Archive for the 'around the ‘net' Category

The problem with “The Problem with Tabbed Interfaces”

September 7, 2007

UPDATE: I posted this before reading the comments on the post I referenced, so if you read those, don’t read this 🙂

Jeff Atwood of Coding Horror published a post today entitled The Problem with Tabbed Interfaces. He explains that he has difficulty finding the site he already has open because it’s obscured by the tab mechanism, which results in him opening multiple instances of Gmail, for example.

The depressing thing is that it’s usually faster to mindlessly launch a new browser than it is to go through this tedious routine of playing Where’s Waldo with (n) browsers and (n) tabs

Well, yeah. I remember having that issue, too, before I realized that I didn’t need (n) browsers open. That’s sort of the point of having a tabbed interface, isn’t it? All I could think while reading the post was, “Close all your browsers but one! Problem solved”.

Anytime I need to find a site that I know I already have opened, I find the single instance of Firefox in my task switcher, hit CTRL+TAB a couple of times, and smile. Maybe Jeff works drastically different than I do, but I’m missing the part where using a single browser is an issue.

Let’s trade: you be me and I’ll be you, ok?

August 2, 2007

Or maybe in your free time, you can manage my identity for me. It is the internet, after all. These sorts of things do happen. And, really, who wants to bother with the time sink of being him/herself all the time?

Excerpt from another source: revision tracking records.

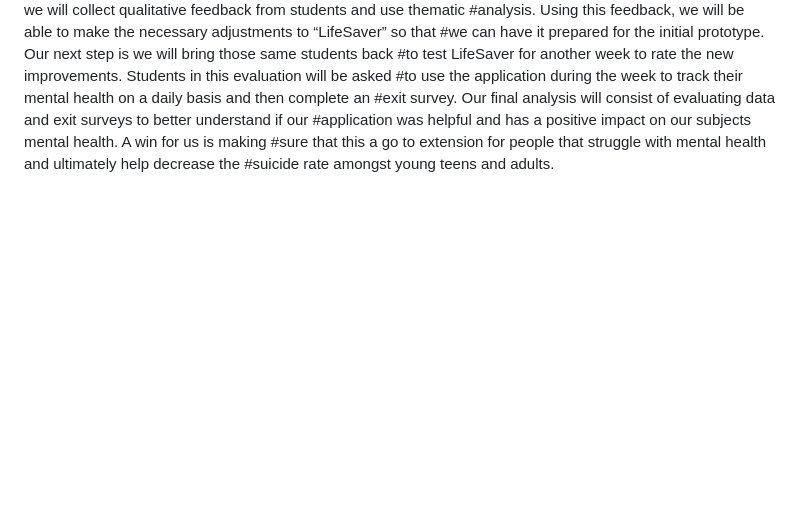
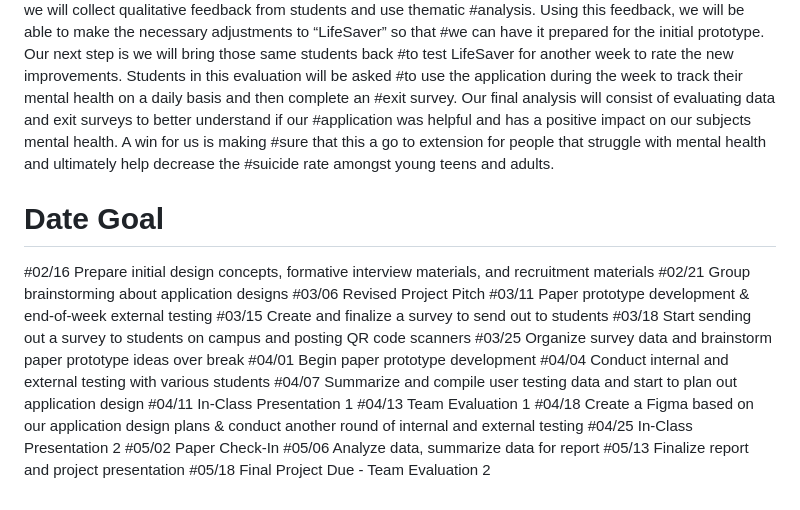
Before and after one commit to dinadawood/CISC467_Final, a Markdown page: README.md, the part around the change. Rendered like a GitHub page; blank space fills up the shorter version.

```diff
--- a/README.md
+++ b/README.md
@@ -40,3 +40,23 @@
 #application was helpful and has a positive impact on our subjects mental health. A win for us is making
 #sure that this a go to extension for people that struggle with mental health and ultimately help decrease the
 #suicide rate amongst young teens and adults.
+
+# Date Goal
+#02/16 Prepare initial design concepts, formative interview materials, and recruitment materials
+#02/21 Group brainstorming about application designs
+#03/06 Revised Project Pitch
+#03/11 Paper prototype development & end-of-week external testing
+#03/15 Create and finalize a survey to send out to students
+#03/18 Start sending out a survey to students on campus and posting QR code scanners
+#03/25 Organize survey data and brainstorm paper prototype ideas over break
+#04/01 Begin paper prototype development
+#04/04 Conduct internal and external testing with various students
+#04/07 Summarize and compile user testing data and start to plan out application design
+#04/11 In-Class Presentation 1
+#04/13 Team Evaluation 1
+#04/18 Create a Figma based on our application design plans & conduct another round of internal and external testing
+#04/25 In-Class Presentation 2
+#05/02 Paper Check-In
+#05/06 Analyze data, summarize data for report
+#05/13 Finalize report and project presentation
+#05/18 Final Project Due - Team Evaluation 2
```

As an occasional reader of Chris Pirillo, who you may remember from TechTV’s Call For Help, I’ve been following a recent thread of his. I’ll save you some reading:

Chris recently found his profile on Pownce, the invite-only social-networking, file-sharing thing. The only problem is that Chris never signed up for a Pownce account and that it was, in fact, someone else pretending to be Chris. He’s now in a dialog about identity-by-proxy wherein he’s considering the possible benefits of having his account managed by someone else.

Now, unless I’m mistaken, isn’t the entire point of social networking that you’re able to have an online identity that represents you, where you’re able to do whatever it is people do on a social network with your friends and your colleagues? While I can’t imagine that I’ll be needing to do so in the near future, I’ve had just enough bad experiences with outsourcing that I’d rather not outsource myself.

And aside from the actual issue of whether or not you’d choose to have someone else manage your identity, where are the controls to prevent the mischievous types from doing so without your consent? I’ve never tried it, but can I just go on Facebook and sign up as anyone I want? (I would’ve attempted it but I’m half too lazy and half afraid that it might actually work, and then what would I do with my Ted Nugent Facebook account?). Sure, the internet has always promoted anonymity by its very nature, but social networking strikes me as a fundamentally different creature. It’s just that. . . well, it’s supposed to be you, dammit.

Oh, well. My advice to you is to be yourself. You’ll have to excuse me. I have to check Facebook to see if my close friends Scoble, ScottGu, and Joel have visited my wall recently. At least, I think it’s them. . .

(FWIW, I don’t even have a Facebook account and those people have no clue who I am. Probably. . .)